[RECORDS SUPPLIED]:

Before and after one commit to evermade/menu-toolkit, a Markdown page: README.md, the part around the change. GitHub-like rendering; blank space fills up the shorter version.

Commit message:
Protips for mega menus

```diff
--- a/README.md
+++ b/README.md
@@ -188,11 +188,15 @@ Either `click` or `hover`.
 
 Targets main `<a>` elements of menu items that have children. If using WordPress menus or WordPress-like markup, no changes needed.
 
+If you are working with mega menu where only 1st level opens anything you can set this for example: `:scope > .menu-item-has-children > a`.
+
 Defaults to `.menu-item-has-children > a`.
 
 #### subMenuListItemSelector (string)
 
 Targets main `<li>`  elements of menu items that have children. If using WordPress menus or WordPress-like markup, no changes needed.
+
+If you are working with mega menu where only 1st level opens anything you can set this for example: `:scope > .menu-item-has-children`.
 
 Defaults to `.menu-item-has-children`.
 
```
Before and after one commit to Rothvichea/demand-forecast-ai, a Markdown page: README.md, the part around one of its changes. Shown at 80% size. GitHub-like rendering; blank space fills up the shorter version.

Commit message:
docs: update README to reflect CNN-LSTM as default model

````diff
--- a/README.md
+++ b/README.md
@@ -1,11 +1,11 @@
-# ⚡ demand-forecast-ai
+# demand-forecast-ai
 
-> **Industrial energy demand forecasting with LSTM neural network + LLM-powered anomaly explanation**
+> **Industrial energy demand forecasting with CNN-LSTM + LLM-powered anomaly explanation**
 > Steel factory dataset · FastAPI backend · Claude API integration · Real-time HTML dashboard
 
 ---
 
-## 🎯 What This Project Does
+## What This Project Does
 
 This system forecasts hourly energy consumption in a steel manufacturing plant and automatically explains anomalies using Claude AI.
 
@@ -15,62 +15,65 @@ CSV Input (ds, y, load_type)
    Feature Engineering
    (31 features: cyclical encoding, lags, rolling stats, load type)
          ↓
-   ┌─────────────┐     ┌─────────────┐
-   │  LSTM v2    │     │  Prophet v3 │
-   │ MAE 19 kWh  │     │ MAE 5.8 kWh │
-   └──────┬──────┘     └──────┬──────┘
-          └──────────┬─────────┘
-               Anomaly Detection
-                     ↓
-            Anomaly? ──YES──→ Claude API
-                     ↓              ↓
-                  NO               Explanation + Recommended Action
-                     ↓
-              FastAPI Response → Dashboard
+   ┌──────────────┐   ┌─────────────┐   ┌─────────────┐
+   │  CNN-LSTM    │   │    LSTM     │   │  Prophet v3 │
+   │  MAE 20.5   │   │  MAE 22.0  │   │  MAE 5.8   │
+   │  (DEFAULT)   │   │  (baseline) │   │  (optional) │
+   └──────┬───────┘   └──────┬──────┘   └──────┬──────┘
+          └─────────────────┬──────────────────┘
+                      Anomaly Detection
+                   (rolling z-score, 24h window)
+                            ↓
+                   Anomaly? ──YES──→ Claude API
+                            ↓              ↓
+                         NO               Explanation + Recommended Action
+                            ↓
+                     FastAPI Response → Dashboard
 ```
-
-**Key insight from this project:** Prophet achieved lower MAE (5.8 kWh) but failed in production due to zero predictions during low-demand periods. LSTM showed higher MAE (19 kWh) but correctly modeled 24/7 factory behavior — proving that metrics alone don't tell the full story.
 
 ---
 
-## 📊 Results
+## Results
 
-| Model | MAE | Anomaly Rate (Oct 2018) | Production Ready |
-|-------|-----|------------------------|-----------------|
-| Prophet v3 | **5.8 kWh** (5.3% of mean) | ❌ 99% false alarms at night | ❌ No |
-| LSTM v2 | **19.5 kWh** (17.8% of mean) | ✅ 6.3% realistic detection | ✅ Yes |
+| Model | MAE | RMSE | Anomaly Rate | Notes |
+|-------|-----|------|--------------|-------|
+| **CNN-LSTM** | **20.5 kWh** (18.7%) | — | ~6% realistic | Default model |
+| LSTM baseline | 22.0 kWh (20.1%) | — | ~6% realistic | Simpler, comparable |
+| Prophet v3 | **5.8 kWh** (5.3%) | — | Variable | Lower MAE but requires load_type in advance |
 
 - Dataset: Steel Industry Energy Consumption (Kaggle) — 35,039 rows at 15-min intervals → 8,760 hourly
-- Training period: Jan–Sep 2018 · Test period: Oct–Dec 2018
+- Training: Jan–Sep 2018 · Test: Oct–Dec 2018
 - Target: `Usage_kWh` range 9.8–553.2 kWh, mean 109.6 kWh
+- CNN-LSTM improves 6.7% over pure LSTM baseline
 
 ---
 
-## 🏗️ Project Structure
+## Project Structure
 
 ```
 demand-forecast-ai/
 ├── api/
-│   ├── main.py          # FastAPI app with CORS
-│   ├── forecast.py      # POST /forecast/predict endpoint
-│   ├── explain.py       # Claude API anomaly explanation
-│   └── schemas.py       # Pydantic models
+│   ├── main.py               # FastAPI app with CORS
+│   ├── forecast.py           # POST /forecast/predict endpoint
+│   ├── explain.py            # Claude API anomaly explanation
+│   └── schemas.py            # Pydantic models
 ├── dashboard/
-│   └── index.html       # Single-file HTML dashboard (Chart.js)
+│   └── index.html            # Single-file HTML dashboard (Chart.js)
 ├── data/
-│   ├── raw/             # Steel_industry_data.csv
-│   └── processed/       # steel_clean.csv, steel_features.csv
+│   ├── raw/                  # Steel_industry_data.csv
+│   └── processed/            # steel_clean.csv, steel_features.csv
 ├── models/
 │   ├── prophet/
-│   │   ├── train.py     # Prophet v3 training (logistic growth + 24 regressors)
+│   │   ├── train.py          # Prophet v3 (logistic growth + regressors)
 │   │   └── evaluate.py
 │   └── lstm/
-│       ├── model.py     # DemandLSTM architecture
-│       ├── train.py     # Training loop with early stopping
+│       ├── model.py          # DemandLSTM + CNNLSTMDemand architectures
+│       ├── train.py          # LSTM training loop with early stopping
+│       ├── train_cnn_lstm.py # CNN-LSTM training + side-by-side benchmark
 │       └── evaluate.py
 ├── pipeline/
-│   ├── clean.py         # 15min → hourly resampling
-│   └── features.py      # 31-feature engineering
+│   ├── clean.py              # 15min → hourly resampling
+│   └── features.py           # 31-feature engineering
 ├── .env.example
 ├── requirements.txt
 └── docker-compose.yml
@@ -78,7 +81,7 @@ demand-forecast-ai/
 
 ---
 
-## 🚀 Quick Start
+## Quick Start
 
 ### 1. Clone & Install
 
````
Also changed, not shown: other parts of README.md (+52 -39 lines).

[WHAT THE EXERCISE ASKS]:
Your task is to repeat each of the records above exactly.

[EXERCISE ANSWER]:
Before and after one commit to evermade/menu-toolkit, a Markdown page: README.md, the part around the change. GitHub-like rendering; blank space fills up the shorter version.

Commit message:
Protips for mega menus

```diff
--- a/README.md
+++ b/README.md
@@ -188,11 +188,15 @@ Either `click` or `hover`.
 
 Targets main `<a>` elements of menu items that have children. If using WordPress menus or WordPress-like markup, no changes needed.
 
+If you are working with mega menu where only 1st level opens anything you can set this for example: `:scope > .menu-item-has-children > a`.
+
 Defaults to `.menu-item-has-children > a`.
 
 #### subMenuListItemSelector (string)
 
 Targets main `<li>`  elements of menu items that have children. If using WordPress menus or WordPress-like markup, no changes needed.
+
+If you are working with mega menu where only 1st level opens anything you can set this for example: `:scope > .menu-item-has-children`.
 
 Defaults to `.menu-item-has-children`.
 
```
Before and after one commit to Rothvichea/demand-forecast-ai, a Markdown page: README.md, the part around one of its changes. Shown at 80% size. GitHub-like rendering; blank space fills up the shorter version.

Commit message:
docs: update README to reflect CNN-LSTM as default model

````diff
--- a/README.md
+++ b/README.md
@@ -1,11 +1,11 @@
-# ⚡ demand-forecast-ai
+# demand-forecast-ai
 
-> **Industrial energy demand forecasting with LSTM neural network + LLM-powered anomaly explanation**
+> **Industrial energy demand forecasting with CNN-LSTM + LLM-powered anomaly explanation**
 > Steel factory dataset · FastAPI backend · Claude API integration · Real-time HTML dashboard
 
 ---
 
-## 🎯 What This Project Does
+## What This Project Does
 
 This system forecasts hourly energy consumption in a steel manufacturing plant and automatically explains anomalies using Claude AI.
 
@@ -15,62 +15,65 @@ CSV Input (ds, y, load_type)
    Feature Engineering
    (31 features: cyclical encoding, lags, rolling stats, load type)
          ↓
-   ┌─────────────┐     ┌─────────────┐
-   │  LSTM v2    │     │  Prophet v3 │
-   │ MAE 19 kWh  │     │ MAE 5.8 kWh │
-   └──────┬──────┘     └──────┬──────┘
-          └──────────┬─────────┘
-               Anomaly Detection
-                     ↓
-            Anomaly? ──YES──→ Claude API
-                     ↓              ↓
-                  NO               Explanation + Recommended Action
-                     ↓
-              FastAPI Response → Dashboard
+   ┌──────────────┐   ┌─────────────┐   ┌─────────────┐
+   │  CNN-LSTM    │   │    LSTM     │   │  Prophet v3 │
+   │  MAE 20.5   │   │  MAE 22.0  │   │  MAE 5.8   │
+   │  (DEFAULT)   │   │  (baseline) │   │  (optional) │
+   └──────┬───────┘   └──────┬──────┘   └──────┬──────┘
+          └─────────────────┬──────────────────┘
+                      Anomaly Detection
+                   (rolling z-score, 24h window)
+                            ↓
+                   Anomaly? ──YES──→ Claude API
+                            ↓              ↓
+                         NO               Explanation + Recommended Action
+                            ↓
+                     FastAPI Response → Dashboard
 ```
-
-**Key insight from this project:** Prophet achieved lower MAE (5.8 kWh) but failed in production due to zero predictions during low-demand periods. LSTM showed higher MAE (19 kWh) but correctly modeled 24/7 factory behavior — proving that metrics alone don't tell the full story.
 
 ---
 
-## 📊 Results
+## Results
 
-| Model | MAE | Anomaly Rate (Oct 2018) | Production Ready |
-|-------|-----|------------------------|-----------------|
-| Prophet v3 | **5.8 kWh** (5.3% of mean) | ❌ 99% false alarms at night | ❌ No |
-| LSTM v2 | **19.5 kWh** (17.8% of mean) | ✅ 6.3% realistic detection | ✅ Yes |
+| Model | MAE | RMSE | Anomaly Rate | Notes |
+|-------|-----|------|--------------|-------|
+| **CNN-LSTM** | **20.5 kWh** (18.7%) | — | ~6% realistic | Default model |
+| LSTM baseline | 22.0 kWh (20.1%) | — | ~6% realistic | Simpler, comparable |
+| Prophet v3 | **5.8 kWh** (5.3%) | — | Variable | Lower MAE but requires load_type in advance |
 
 - Dataset: Steel Industry Energy Consumption (Kaggle) — 35,039 rows at 15-min intervals → 8,760 hourly
-- Training period: Jan–Sep 2018 · Test period: Oct–Dec 2018
+- Training: Jan–Sep 2018 · Test: Oct–Dec 2018
 - Target: `Usage_kWh` range 9.8–553.2 kWh, mean 109.6 kWh
+- CNN-LSTM improves 6.7% over pure LSTM baseline
 
 ---
 
-## 🏗️ Project Structure
+## Project Structure
 
 ```
 demand-forecast-ai/
 ├── api/
-│   ├── main.py          # FastAPI app with CORS
-│   ├── forecast.py      # POST /forecast/predict endpoint
-│   ├── explain.py       # Claude API anomaly explanation
-│   └── schemas.py       # Pydantic models
+│   ├── main.py               # FastAPI app with CORS
+│   ├── forecast.py           # POST /forecast/predict endpoint
+│   ├── explain.py            # Claude API anomaly explanation
+│   └── schemas.py            # Pydantic models
 ├── dashboard/
-│   └── index.html       # Single-file HTML dashboard (Chart.js)
+│   └── index.html            # Single-file HTML dashboard (Chart.js)
 ├── data/
-│   ├── raw/             # Steel_industry_data.csv
-│   └── processed/       # steel_clean.csv, steel_features.csv
+│   ├── raw/                  # Steel_industry_data.csv
+│   └── processed/            # steel_clean.csv, steel_features.csv
 ├── models/
 │   ├── prophet/
-│   │   ├── train.py     # Prophet v3 training (logistic growth + 24 regressors)
+│   │   ├── train.py          # Prophet v3 (logistic growth + regressors)
 │   │   └── evaluate.py
 │   └── lstm/
-│       ├── model.py     # DemandLSTM architecture
-│       ├── train.py     # Training loop with early stopping
+│       ├── model.py          # DemandLSTM + CNNLSTMDemand architectures
+│       ├── train.py          # LSTM training loop with early stopping
+│       ├── train_cnn_lstm.py # CNN-LSTM training + side-by-side benchmark
 │       └── evaluate.py
 ├── pipeline/
-│   ├── clean.py         # 15min → hourly resampling
-│   └── features.py      # 31-feature engineering
+│   ├── clean.py              # 15min → hourly resampling
+│   └── features.py           # 31-feature engineering
 ├── .env.example
 ├── requirements.txt
 └── docker-compose.yml
@@ -78,7 +81,7 @@ demand-forecast-ai/
 
 ---
 
-## 🚀 Quick Start
+## Quick Start
 
 ### 1. Clone & Install
 
````
Also changed, not shown: other parts of README.md (+52 -39 lines).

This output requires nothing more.